**TASK DESCRIPTION:**
Apart from any images, the entries are to be output exactly.

Web interface edit records
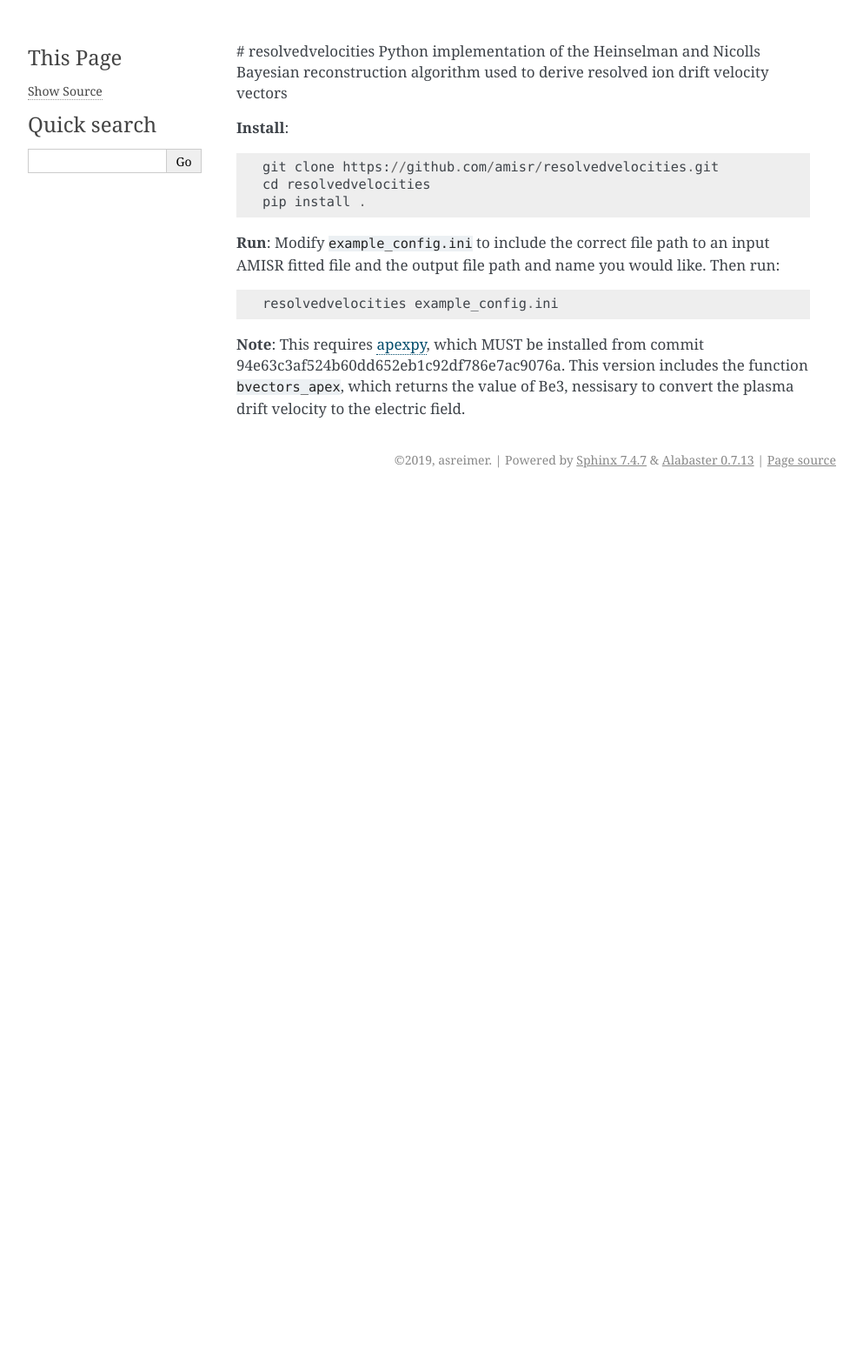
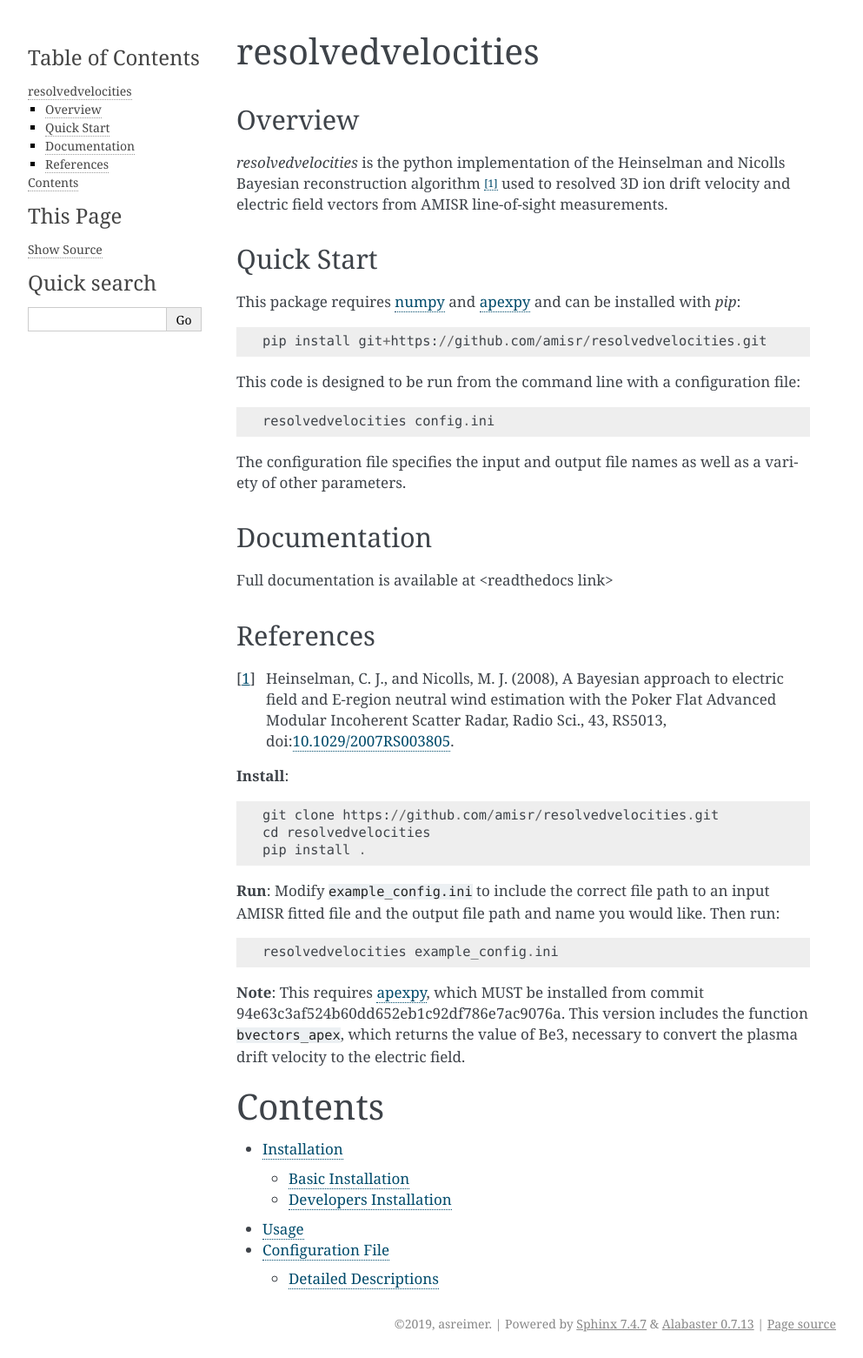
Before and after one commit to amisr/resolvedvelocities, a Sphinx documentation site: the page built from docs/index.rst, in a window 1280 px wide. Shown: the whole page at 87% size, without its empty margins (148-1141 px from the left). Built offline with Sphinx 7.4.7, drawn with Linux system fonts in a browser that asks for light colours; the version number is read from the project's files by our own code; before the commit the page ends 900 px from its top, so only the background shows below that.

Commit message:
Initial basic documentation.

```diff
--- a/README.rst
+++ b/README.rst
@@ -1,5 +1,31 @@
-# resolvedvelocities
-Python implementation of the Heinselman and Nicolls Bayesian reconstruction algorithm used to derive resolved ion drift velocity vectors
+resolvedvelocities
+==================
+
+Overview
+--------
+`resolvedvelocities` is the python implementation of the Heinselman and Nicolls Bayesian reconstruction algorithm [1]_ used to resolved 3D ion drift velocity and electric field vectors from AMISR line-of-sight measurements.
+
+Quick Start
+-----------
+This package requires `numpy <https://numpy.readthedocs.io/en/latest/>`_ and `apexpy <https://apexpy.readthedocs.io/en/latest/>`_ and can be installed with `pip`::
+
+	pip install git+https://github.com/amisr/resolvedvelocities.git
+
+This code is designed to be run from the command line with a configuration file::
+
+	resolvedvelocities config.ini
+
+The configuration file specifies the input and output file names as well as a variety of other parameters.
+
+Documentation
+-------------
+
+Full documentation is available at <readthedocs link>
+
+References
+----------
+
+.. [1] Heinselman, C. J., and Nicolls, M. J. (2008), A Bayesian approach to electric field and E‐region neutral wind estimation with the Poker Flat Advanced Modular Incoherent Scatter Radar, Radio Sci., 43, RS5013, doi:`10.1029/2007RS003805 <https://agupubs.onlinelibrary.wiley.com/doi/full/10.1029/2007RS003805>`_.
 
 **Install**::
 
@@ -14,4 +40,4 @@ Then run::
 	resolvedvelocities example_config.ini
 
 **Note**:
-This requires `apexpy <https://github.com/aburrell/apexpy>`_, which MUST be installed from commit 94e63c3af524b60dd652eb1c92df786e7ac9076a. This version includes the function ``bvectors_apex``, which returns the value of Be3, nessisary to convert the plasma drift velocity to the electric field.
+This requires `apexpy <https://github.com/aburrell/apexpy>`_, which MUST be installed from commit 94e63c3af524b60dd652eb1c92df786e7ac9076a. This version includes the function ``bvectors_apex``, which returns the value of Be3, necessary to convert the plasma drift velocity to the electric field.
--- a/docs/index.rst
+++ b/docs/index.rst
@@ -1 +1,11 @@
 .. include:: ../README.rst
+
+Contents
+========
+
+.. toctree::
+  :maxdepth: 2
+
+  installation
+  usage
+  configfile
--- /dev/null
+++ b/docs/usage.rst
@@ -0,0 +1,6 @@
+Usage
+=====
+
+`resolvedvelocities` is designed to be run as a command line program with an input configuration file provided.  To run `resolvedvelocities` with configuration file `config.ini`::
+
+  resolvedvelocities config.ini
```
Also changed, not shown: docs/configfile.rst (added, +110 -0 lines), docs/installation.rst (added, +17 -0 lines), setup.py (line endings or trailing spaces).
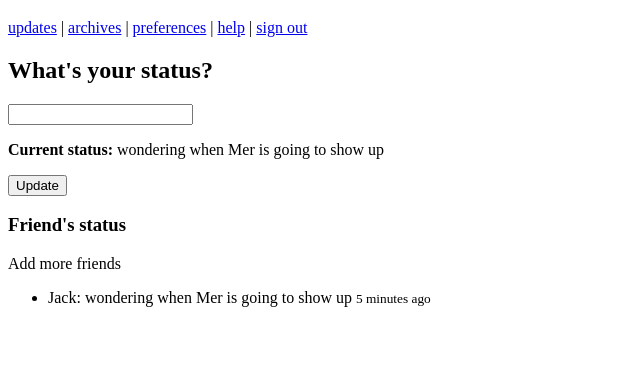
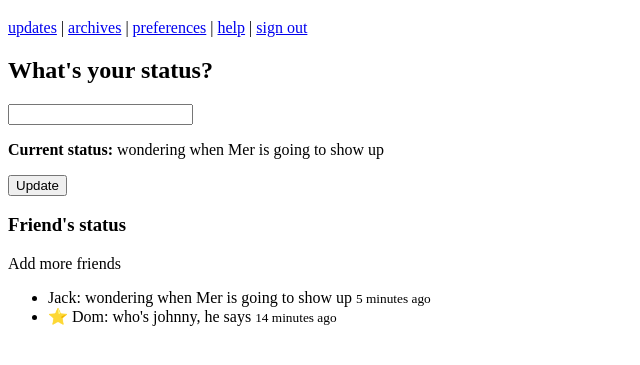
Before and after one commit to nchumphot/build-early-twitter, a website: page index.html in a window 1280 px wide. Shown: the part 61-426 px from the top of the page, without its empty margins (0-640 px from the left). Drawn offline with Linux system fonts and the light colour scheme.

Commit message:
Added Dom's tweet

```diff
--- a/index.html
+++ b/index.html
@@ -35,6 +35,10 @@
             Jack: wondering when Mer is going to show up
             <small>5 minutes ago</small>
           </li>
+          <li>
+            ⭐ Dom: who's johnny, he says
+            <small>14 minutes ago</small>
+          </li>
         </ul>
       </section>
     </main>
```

**ANSWER FOR THE TASK:**
Before and after one commit to amisr/resolvedvelocities, a Sphinx documentation site: the page built from docs/index.rst, in a window 1280 px wide. Shown: the whole page at 87% size, without its empty margins (148-1141 px from the left). Built offline with Sphinx 7.4.7, drawn with Linux system fonts in a browser that asks for light colours; the version number is read from the project's files by our own code; before the commit the page ends 900 px from its top, so only the background shows below that.

Commit message:
Initial basic documentation.

```diff
--- a/README.rst
+++ b/README.rst
@@ -1,5 +1,31 @@
-# resolvedvelocities
-Python implementation of the Heinselman and Nicolls Bayesian reconstruction algorithm used to derive resolved ion drift velocity vectors
+resolvedvelocities
+==================
+
+Overview
+--------
+`resolvedvelocities` is the python implementation of the Heinselman and Nicolls Bayesian reconstruction algorithm [1]_ used to resolved 3D ion drift velocity and electric field vectors from AMISR line-of-sight measurements.
+
+Quick Start
+-----------
+This package requires `numpy <https://numpy.readthedocs.io/en/latest/>`_ and `apexpy <https://apexpy.readthedocs.io/en/latest/>`_ and can be installed with `pip`::
+
+	pip install git+https://github.com/amisr/resolvedvelocities.git
+
+This code is designed to be run from the command line with a configuration file::
+
+	resolvedvelocities config.ini
+
+The configuration file specifies the input and output file names as well as a variety of other parameters.
+
+Documentation
+-------------
+
+Full documentation is available at <readthedocs link>
+
+References
+----------
+
+.. [1] Heinselman, C. J., and Nicolls, M. J. (2008), A Bayesian approach to electric field and E‐region neutral wind estimation with the Poker Flat Advanced Modular Incoherent Scatter Radar, Radio Sci., 43, RS5013, doi:`10.1029/2007RS003805 <https://agupubs.onlinelibrary.wiley.com/doi/full/10.1029/2007RS003805>`_.
 
 **Install**::
 
@@ -14,4 +40,4 @@ Then run::
 	resolvedvelocities example_config.ini
 
 **Note**:
-This requires `apexpy <https://github.com/aburrell/apexpy>`_, which MUST be installed from commit 94e63c3af524b60dd652eb1c92df786e7ac9076a. This version includes the function ``bvectors_apex``, which returns the value of Be3, nessisary to convert the plasma drift velocity to the electric field.
+This requires `apexpy <https://github.com/aburrell/apexpy>`_, which MUST be installed from commit 94e63c3af524b60dd652eb1c92df786e7ac9076a. This version includes the function ``bvectors_apex``, which returns the value of Be3, necessary to convert the plasma drift velocity to the electric field.
--- a/docs/index.rst
+++ b/docs/index.rst
@@ -1 +1,11 @@
 .. include:: ../README.rst
+
+Contents
+========
+
+.. toctree::
+  :maxdepth: 2
+
+  installation
+  usage
+  configfile
--- /dev/null
+++ b/docs/usage.rst
@@ -0,0 +1,6 @@
+Usage
+=====
+
+`resolvedvelocities` is designed to be run as a command line program with an input configuration file provided.  To run `resolvedvelocities` with configuration file `config.ini`::
+
+  resolvedvelocities config.ini
```
Also changed, not shown: docs/configfile.rst (added, +110 -0 lines), docs/installation.rst (added, +17 -0 lines), setup.py (line endings or trailing spaces).
Before and after one commit to nchumphot/build-early-twitter, a website: page index.html in a window 1280 px wide. Shown: the part 61-426 px from the top of the page, without its empty margins (0-640 px from the left). Drawn offline with Linux system fonts and the light colour scheme.

Commit message:
Added Dom's tweet

```diff
--- a/index.html
+++ b/index.html
@@ -35,6 +35,10 @@
             Jack: wondering when Mer is going to show up
             <small>5 minutes ago</small>
           </li>
+          <li>
+            ⭐ Dom: who's johnny, he says
+            <small>14 minutes ago</small>
+          </li>
         </ul>
       </section>
     </main>
```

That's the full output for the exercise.